● DIRECTIONS FOR THIS TASK: Where the listing below reaches the line containing "background-color: #fff;", start writing out lines exactly, and stop once the line containing "box-shadow: 0 4px" has been written.
• • •
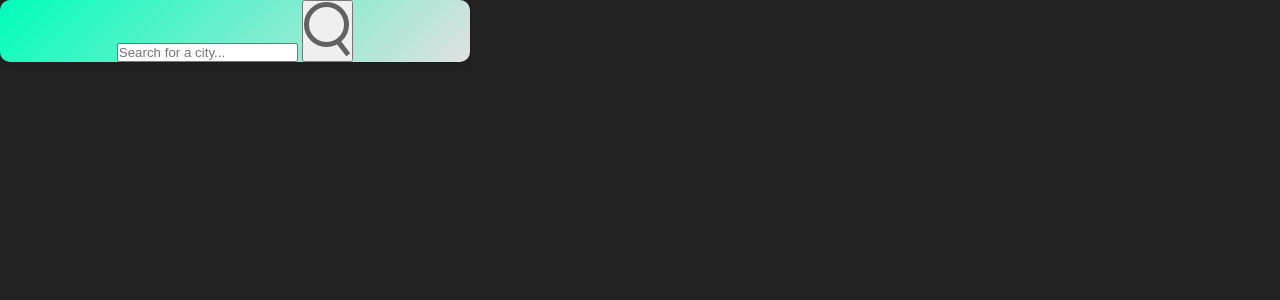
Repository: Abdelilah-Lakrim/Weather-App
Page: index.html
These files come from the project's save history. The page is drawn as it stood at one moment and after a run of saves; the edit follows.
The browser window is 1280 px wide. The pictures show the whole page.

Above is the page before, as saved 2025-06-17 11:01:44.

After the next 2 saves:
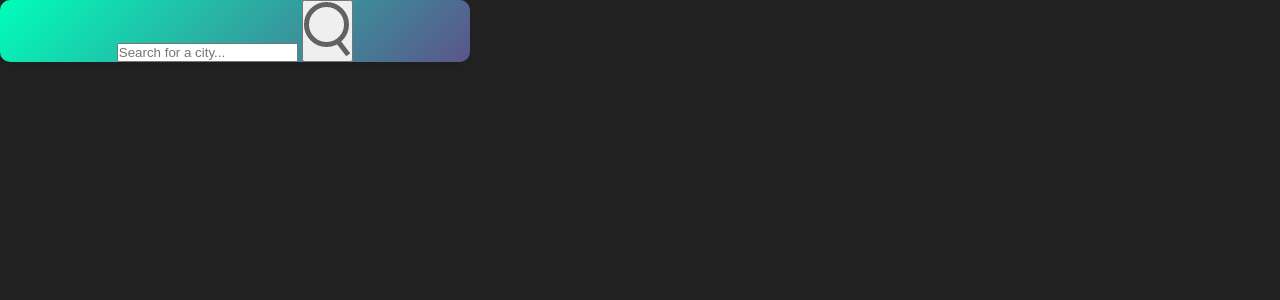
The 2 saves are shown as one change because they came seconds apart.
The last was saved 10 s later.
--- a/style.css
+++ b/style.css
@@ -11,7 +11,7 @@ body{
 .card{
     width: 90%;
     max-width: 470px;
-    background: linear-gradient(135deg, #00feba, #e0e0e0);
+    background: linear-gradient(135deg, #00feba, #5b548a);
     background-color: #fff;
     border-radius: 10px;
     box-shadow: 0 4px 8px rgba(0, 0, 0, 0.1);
• • •
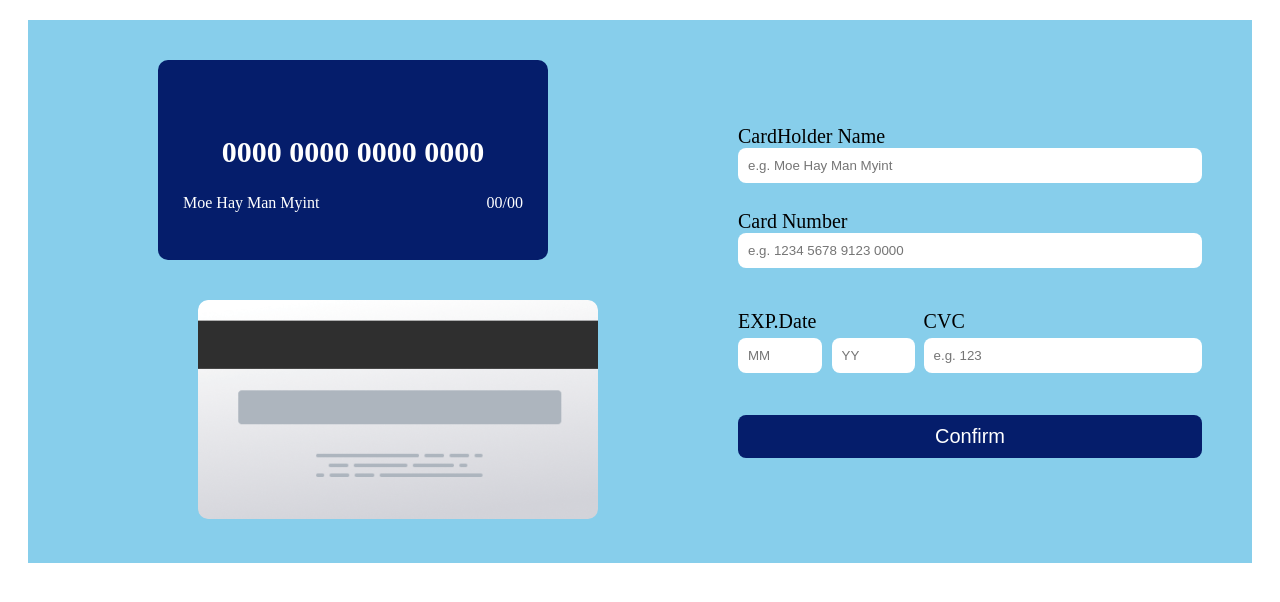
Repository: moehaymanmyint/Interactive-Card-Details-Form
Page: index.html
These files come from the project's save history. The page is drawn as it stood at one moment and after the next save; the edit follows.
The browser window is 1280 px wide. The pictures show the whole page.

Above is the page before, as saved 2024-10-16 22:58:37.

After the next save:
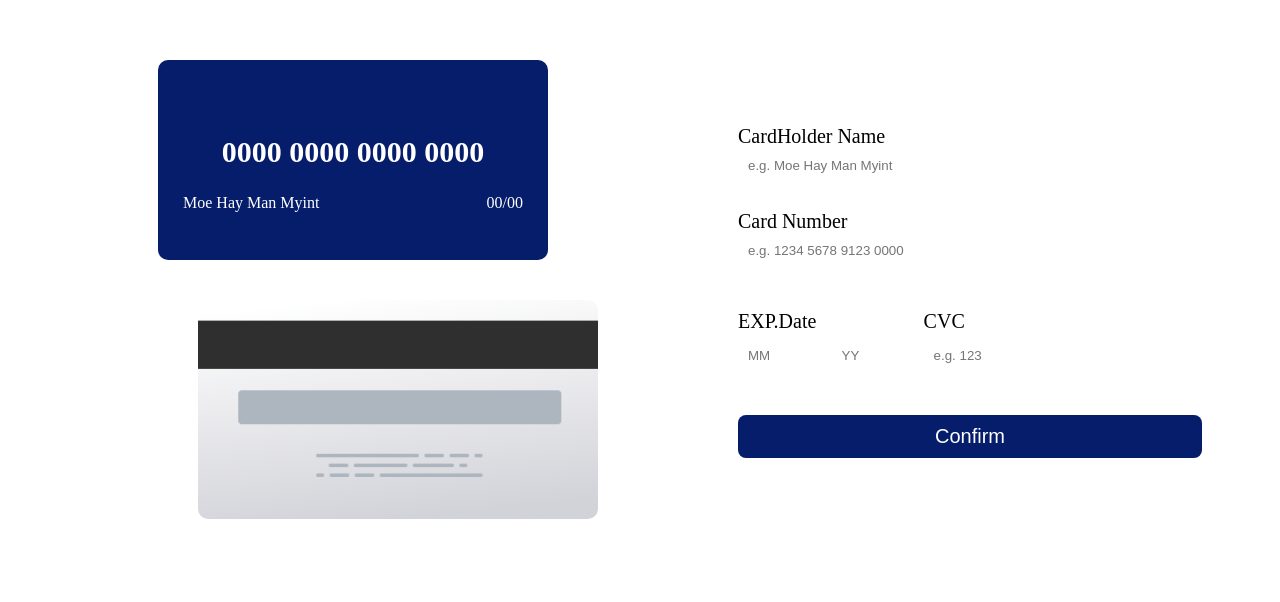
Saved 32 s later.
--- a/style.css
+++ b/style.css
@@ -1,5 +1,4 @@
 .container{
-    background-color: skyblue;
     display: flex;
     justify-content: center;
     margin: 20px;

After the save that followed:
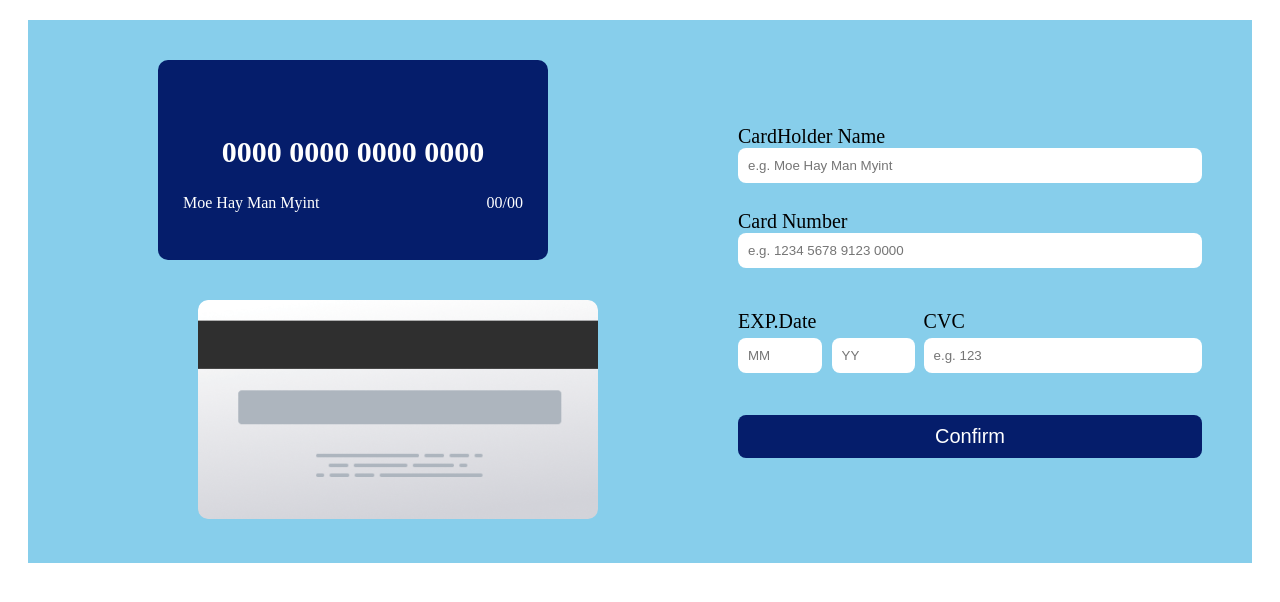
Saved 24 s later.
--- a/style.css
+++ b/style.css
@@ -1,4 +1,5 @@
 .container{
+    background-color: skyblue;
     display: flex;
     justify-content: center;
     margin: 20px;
• • •
● WRITTEN RESPONSE:
     background-color: #fff;
     border-radius: 10px;
     box-shadow: 0 4px 8px rgba(0, 0, 0, 0.1);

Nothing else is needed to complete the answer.